Supplied data:
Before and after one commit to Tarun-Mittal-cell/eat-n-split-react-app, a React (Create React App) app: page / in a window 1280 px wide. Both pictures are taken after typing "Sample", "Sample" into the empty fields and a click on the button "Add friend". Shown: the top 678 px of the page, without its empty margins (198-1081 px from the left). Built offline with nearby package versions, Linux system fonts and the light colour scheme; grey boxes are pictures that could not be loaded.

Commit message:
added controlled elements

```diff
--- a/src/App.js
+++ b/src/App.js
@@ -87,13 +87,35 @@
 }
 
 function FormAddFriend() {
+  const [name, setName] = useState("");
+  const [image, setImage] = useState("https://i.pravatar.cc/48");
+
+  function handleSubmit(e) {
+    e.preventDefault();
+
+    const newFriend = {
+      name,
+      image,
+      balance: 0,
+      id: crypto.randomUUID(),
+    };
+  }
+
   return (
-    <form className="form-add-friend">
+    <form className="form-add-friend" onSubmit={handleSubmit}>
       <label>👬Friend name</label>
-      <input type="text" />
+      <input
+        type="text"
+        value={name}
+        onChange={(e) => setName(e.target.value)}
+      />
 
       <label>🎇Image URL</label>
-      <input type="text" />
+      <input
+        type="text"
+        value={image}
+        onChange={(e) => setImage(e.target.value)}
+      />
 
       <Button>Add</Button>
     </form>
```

* * *

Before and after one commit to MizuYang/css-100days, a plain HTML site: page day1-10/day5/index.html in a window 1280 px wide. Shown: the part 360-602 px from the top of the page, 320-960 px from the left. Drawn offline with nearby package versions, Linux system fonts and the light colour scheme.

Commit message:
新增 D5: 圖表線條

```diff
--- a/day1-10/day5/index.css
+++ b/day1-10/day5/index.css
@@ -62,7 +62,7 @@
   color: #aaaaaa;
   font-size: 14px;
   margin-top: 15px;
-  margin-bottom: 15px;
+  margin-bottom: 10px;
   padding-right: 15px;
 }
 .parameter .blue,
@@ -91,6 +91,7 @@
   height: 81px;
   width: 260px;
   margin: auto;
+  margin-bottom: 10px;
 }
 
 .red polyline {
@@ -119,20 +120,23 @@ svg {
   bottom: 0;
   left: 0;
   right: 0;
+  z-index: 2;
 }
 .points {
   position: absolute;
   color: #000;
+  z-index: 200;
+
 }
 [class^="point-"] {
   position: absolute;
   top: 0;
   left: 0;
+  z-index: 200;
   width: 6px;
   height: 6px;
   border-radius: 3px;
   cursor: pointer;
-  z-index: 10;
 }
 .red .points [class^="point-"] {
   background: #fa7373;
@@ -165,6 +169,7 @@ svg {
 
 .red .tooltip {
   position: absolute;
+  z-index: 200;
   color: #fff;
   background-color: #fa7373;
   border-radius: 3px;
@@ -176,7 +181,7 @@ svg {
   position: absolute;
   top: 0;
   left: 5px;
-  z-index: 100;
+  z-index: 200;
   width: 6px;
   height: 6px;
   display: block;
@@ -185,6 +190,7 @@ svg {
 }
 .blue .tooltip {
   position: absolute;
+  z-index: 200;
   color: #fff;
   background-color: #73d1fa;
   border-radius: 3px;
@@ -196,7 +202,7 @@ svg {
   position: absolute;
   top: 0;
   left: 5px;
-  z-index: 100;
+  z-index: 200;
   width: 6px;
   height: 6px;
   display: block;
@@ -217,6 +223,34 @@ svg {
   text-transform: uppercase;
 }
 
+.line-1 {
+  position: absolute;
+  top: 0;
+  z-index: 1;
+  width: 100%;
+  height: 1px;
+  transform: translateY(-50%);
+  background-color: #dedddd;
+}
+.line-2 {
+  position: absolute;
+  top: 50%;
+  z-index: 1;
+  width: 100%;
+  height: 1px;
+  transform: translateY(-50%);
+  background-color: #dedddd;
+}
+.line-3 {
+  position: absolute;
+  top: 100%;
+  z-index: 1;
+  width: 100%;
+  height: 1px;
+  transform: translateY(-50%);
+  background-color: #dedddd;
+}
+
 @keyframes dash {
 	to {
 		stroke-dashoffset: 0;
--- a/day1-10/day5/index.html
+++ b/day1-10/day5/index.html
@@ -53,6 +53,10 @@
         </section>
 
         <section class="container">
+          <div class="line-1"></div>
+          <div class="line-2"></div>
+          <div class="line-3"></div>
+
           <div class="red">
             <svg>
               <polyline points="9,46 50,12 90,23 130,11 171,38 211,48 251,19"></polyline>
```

--

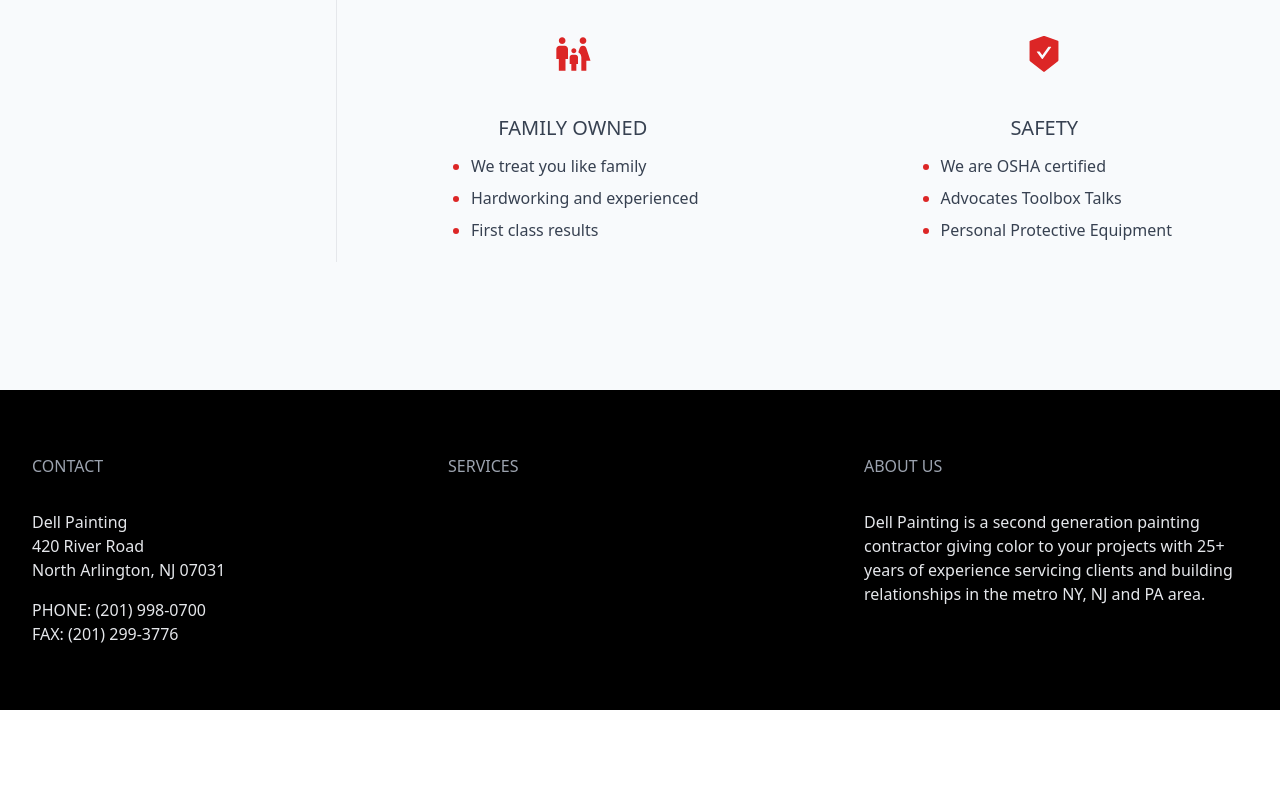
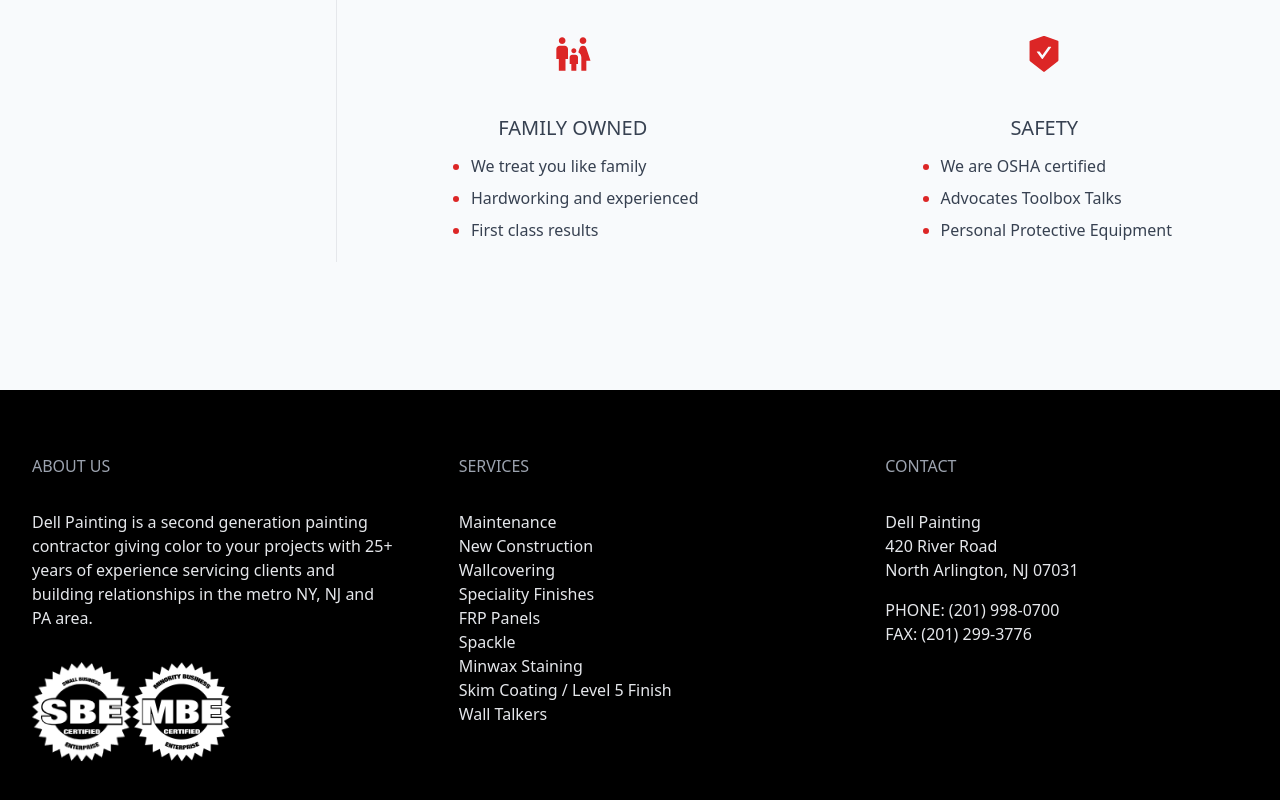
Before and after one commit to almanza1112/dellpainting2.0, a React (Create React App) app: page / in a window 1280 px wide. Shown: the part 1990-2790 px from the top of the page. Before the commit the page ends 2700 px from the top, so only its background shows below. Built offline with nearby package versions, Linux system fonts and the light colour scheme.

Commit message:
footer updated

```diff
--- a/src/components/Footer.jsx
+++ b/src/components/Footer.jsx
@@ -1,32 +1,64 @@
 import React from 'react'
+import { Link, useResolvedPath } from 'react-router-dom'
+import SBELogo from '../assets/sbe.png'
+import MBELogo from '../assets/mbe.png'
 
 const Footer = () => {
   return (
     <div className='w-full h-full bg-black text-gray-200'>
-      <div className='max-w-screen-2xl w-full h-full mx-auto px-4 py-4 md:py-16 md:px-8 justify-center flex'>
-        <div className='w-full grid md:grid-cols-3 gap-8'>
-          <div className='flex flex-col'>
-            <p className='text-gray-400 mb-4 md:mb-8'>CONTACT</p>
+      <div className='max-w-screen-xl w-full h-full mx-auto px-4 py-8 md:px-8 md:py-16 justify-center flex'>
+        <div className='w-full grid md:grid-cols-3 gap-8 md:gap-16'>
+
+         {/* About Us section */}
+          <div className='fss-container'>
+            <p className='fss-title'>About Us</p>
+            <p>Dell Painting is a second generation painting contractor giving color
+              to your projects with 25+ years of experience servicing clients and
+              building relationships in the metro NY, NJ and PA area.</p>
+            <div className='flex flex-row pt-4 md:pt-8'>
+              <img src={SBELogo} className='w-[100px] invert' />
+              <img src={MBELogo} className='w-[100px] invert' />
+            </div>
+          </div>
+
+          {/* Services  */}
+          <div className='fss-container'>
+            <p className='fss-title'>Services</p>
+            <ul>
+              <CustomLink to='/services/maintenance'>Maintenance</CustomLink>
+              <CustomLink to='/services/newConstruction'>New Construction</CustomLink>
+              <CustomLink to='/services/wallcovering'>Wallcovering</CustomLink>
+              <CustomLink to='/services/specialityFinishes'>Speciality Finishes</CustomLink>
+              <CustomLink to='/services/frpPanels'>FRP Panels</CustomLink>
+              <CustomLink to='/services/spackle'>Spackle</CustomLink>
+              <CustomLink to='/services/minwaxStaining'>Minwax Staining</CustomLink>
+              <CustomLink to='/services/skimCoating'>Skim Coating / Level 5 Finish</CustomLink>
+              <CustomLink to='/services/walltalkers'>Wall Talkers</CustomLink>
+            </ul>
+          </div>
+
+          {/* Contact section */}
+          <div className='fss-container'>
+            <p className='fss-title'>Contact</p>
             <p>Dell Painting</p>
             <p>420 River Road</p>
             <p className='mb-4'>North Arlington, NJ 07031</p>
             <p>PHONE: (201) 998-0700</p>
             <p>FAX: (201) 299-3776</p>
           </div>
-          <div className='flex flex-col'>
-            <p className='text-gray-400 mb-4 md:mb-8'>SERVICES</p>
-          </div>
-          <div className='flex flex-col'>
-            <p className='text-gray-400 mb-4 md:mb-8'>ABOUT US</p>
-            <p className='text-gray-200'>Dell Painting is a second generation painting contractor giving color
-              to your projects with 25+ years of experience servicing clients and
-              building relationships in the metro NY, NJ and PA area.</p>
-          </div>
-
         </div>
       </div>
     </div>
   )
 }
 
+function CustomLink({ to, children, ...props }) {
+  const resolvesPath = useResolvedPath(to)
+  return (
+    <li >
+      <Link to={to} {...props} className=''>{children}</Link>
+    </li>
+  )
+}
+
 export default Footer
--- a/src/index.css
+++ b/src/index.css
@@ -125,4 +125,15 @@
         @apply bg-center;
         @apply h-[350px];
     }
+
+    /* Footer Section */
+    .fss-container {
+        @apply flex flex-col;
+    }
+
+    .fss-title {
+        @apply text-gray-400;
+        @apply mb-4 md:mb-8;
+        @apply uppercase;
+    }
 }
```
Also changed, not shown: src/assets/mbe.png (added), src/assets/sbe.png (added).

Aim of the exercise:
Go line by line through the data above and report each one that holds the string "label".

Solved exercise:
       <label>👬Friend name</label>
       <label>🎇Image URL</label>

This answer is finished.